*** Begin section ***

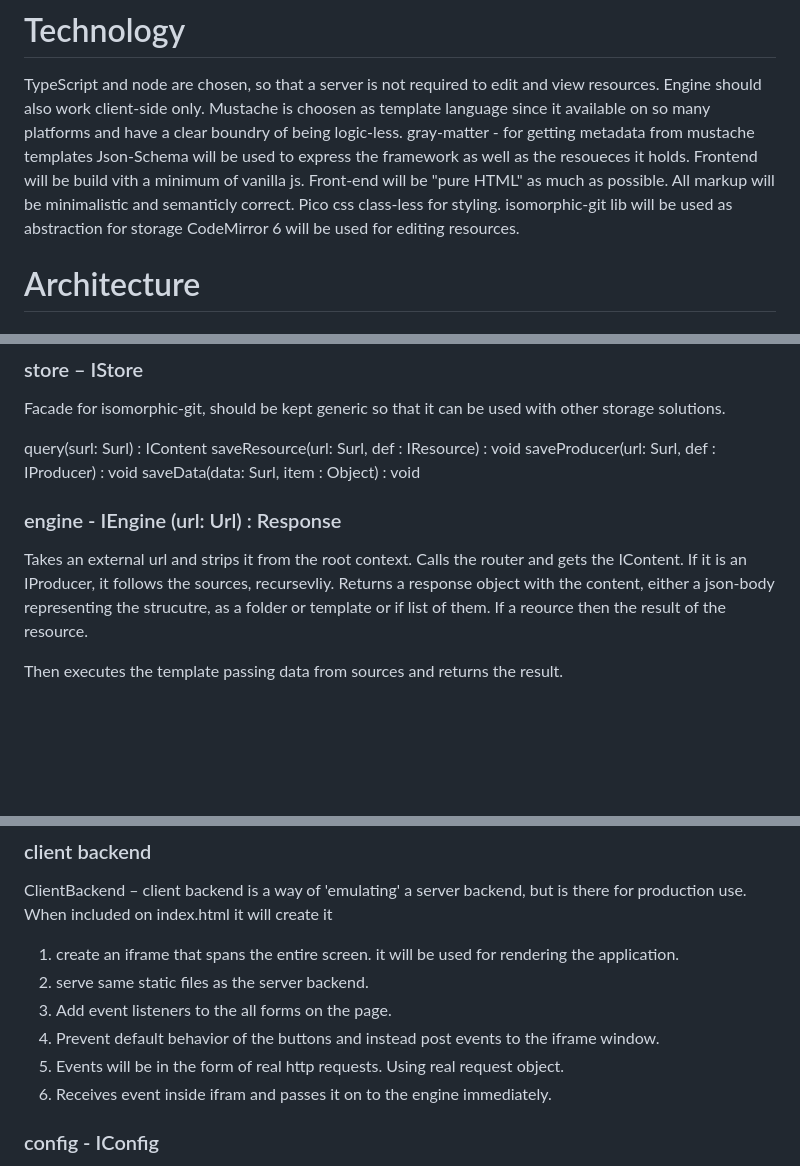
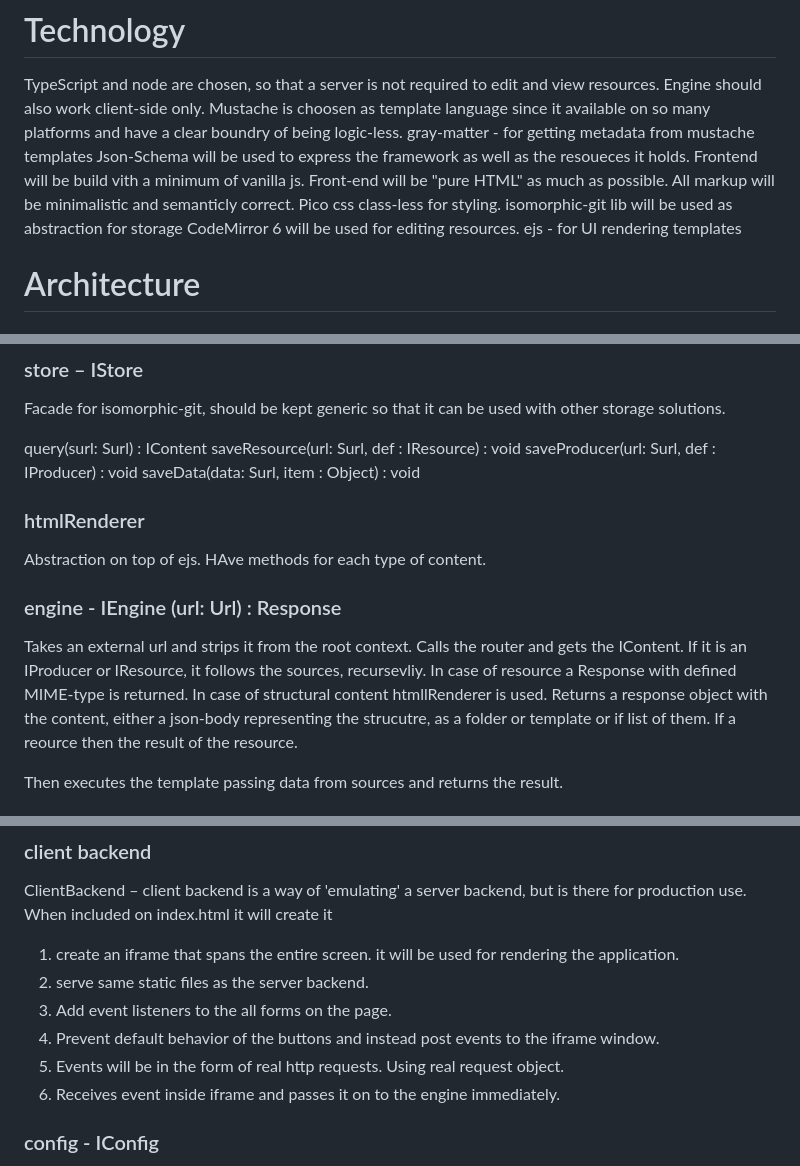
Before and after one commit to johgr814/shadow, a Markdown page: readme.md, 3 parts joined by grey strips. Drawn GitHub-style; blank space fills up the shorter version.

Commit message:
Update `Plan.md` with details for `new-resource.html` and its role in handling templates; refine `readme.md` with `ejs` and `htmlRenderer` usage for UI rendering; fix typos and improve content consistency.

```diff
--- a/readme.md
+++ b/readme.md
@@ -21,6 +21,7 @@ Json-Schema will be used to express the framework as well as the resoueces it ho
 Frontend will be build vith a minimum of vanilla js. Front-end will be "pure HTML" as much as possible. All markup will be minimalistic and semanticly correct. Pico css class-less for styling.
 isomorphic-git lib will be used as abstraction for storage
 CodeMirror 6 will be used for editing resources.
+ejs - for UI rendering templates
 
 # Architecture
 
@@ -88,9 +89,14 @@ saveResource(url: Surl, def : IResource) : void
 saveProducer(url: Surl, def : IProducer) : void
 saveData(data: Surl, item : Object) : void
 
+
+### htmlRenderer
+Abstraction on top of ejs. HAve methods for each type of content.
+
 ### engine - IEngine (url: Url) : Response
 Takes an external url and strips it from the root context.
-Calls the router and gets the IContent. If it is an IProducer, it follows the sources, recursevliy.
+Calls the router and gets the IContent. If it is an IProducer or IResource, it follows the sources, recursevliy.
+In case of resource a Response with defined MIME-type is returned. In case of structural content htmllRenderer is used.
 Returns a response object with the content, either a json-body representing the strucutre, as a folder or template or if list of them. If a reource then the result of the resource.
 
 Then executes the template passing data from sources and returns the result.
@@ -111,7 +117,7 @@ ClientBackend – client backend is a way of 'emulating' a server backend, but i
 3. Add event listeners to the all forms on the page.
 4. Prevent default behavior of the buttons and instead post events to the iframe window.
 5. Events will be in the form of real http requests. Using real request object.
-6. Receives event inside ifram and passes it on to the engine immediately.
+6. Receives event inside iframe and passes it on to the engine immediately.
 
 ### config - IConfig
 IConfig - a config contains instances of router, internal-router, loader and engine. Making up the application.
```
Also changed, not shown: Plan.md (+4 -0 lines).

*** End section ***

TASK STATEMENT —
Leaving aside the pictures, copy the listing above exactly.

PROBLEM SOLUTION —
Before and after one commit to johgr814/shadow, a Markdown page: readme.md, 3 parts joined by grey strips. Drawn GitHub-style; blank space fills up the shorter version.

Commit message:
Update `Plan.md` with details for `new-resource.html` and its role in handling templates; refine `readme.md` with `ejs` and `htmlRenderer` usage for UI rendering; fix typos and improve content consistency.

```diff
--- a/readme.md
+++ b/readme.md
@@ -21,6 +21,7 @@ Json-Schema will be used to express the framework as well as the resoueces it ho
 Frontend will be build vith a minimum of vanilla js. Front-end will be "pure HTML" as much as possible. All markup will be minimalistic and semanticly correct. Pico css class-less for styling.
 isomorphic-git lib will be used as abstraction for storage
 CodeMirror 6 will be used for editing resources.
+ejs - for UI rendering templates
 
 # Architecture
 
@@ -88,9 +89,14 @@ saveResource(url: Surl, def : IResource) : void
 saveProducer(url: Surl, def : IProducer) : void
 saveData(data: Surl, item : Object) : void
 
+
+### htmlRenderer
+Abstraction on top of ejs. HAve methods for each type of content.
+
 ### engine - IEngine (url: Url) : Response
 Takes an external url and strips it from the root context.
-Calls the router and gets the IContent. If it is an IProducer, it follows the sources, recursevliy.
+Calls the router and gets the IContent. If it is an IProducer or IResource, it follows the sources, recursevliy.
+In case of resource a Response with defined MIME-type is returned. In case of structural content htmllRenderer is used.
 Returns a response object with the content, either a json-body representing the strucutre, as a folder or template or if list of them. If a reource then the result of the resource.
 
 Then executes the template passing data from sources and returns the result.
@@ -111,7 +117,7 @@ ClientBackend – client backend is a way of 'emulating' a server backend, but i
 3. Add event listeners to the all forms on the page.
 4. Prevent default behavior of the buttons and instead post events to the iframe window.
 5. Events will be in the form of real http requests. Using real request object.
-6. Receives event inside ifram and passes it on to the engine immediately.
+6. Receives event inside iframe and passes it on to the engine immediately.
 
 ### config - IConfig
 IConfig - a config contains instances of router, internal-router, loader and engine. Making up the application.
```
Also changed, not shown: Plan.md (+4 -0 lines).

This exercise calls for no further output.